The Motion Analysis and Motor Performance Lab
The Motion Analysis and Motor Performance Lab focuses on using a combination of cutting edge clinical measures in conjunction with state of the art custom modeling techniques to increase our understanding of human movement. Our work is used to inform medical interventions including surgery, therapy, and the development of assistive devices.
Clinical Movement Analysis
How do interventions effect human movement?
The University of Virginia Medical Center is a top-ranked medical institution and includes the Motion Analysis and Motor Performance Laboratory, internationally recognized for clinical evaluations of patients with cerebral palsy. The clinical evaluations that have taken place include gross motor assessments, electromyography, kinetic muscle testing on a dynamometer, complete video based analysis of over ground and treadmill walking. These analyses have been coupled to mechanical models for determination of dynamic muscle lengths and stability. The laboratory has evaluated over 100 children annually and has a data bank of over 600 children with cerebral palsy and over 250 non-disabled children. The laboratory’s location within a major university provides access to technically outstanding faculty, staff and students in such areas as biomedical and mechanical engineering and biostatistics.
Basic Science Research

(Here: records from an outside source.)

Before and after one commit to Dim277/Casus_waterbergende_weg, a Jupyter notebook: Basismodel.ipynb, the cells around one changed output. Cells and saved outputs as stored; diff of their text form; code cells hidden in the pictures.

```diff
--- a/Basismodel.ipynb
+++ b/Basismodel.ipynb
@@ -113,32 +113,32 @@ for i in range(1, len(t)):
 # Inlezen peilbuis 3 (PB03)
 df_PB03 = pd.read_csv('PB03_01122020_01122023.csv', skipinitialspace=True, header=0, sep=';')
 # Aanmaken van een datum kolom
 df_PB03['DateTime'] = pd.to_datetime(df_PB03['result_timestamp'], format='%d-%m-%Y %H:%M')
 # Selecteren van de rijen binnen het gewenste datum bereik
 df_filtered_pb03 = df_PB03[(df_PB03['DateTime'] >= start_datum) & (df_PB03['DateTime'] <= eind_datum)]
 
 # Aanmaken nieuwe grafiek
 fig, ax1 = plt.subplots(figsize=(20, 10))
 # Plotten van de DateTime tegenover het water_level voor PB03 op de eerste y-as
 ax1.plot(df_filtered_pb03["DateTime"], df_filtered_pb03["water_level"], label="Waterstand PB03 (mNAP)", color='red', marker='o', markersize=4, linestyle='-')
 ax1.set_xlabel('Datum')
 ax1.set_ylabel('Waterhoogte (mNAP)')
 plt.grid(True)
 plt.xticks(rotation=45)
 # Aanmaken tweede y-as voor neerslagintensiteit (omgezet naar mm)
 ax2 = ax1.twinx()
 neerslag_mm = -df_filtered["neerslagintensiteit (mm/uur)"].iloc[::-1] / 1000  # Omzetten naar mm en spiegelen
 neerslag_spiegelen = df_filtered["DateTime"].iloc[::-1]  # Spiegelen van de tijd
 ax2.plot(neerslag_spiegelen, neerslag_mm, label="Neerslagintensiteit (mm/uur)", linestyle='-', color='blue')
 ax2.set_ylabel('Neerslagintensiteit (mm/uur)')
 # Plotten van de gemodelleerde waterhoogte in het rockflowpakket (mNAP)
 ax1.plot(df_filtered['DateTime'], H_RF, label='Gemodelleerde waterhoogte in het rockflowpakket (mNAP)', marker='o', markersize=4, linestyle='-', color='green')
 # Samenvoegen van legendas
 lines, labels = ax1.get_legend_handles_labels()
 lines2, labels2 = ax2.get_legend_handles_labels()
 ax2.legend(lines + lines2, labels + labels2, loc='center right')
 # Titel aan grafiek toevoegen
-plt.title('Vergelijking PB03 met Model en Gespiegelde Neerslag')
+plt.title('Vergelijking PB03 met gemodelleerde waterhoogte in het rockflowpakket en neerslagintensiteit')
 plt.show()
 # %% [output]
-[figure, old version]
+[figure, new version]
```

The Motion Analysis and Motor Performance research focus has been on developing a better understanding of human motion and motor control. This research has combined aspects of clinical measurements of gait analytics with novel modeling methods incorporating the development of interactions with the environment. Topics include modeling the gait patterns of children with cerebral palsy, the effect of rock climbing movement on efficiency, real-time feedback training of movement strategies, as well as developing instrumentation for out of lab long term movement analysis. The Motion lab currently supports student research from the School of Medicine, Mechanical, Biomedical, Electrical, and Systems Engineering.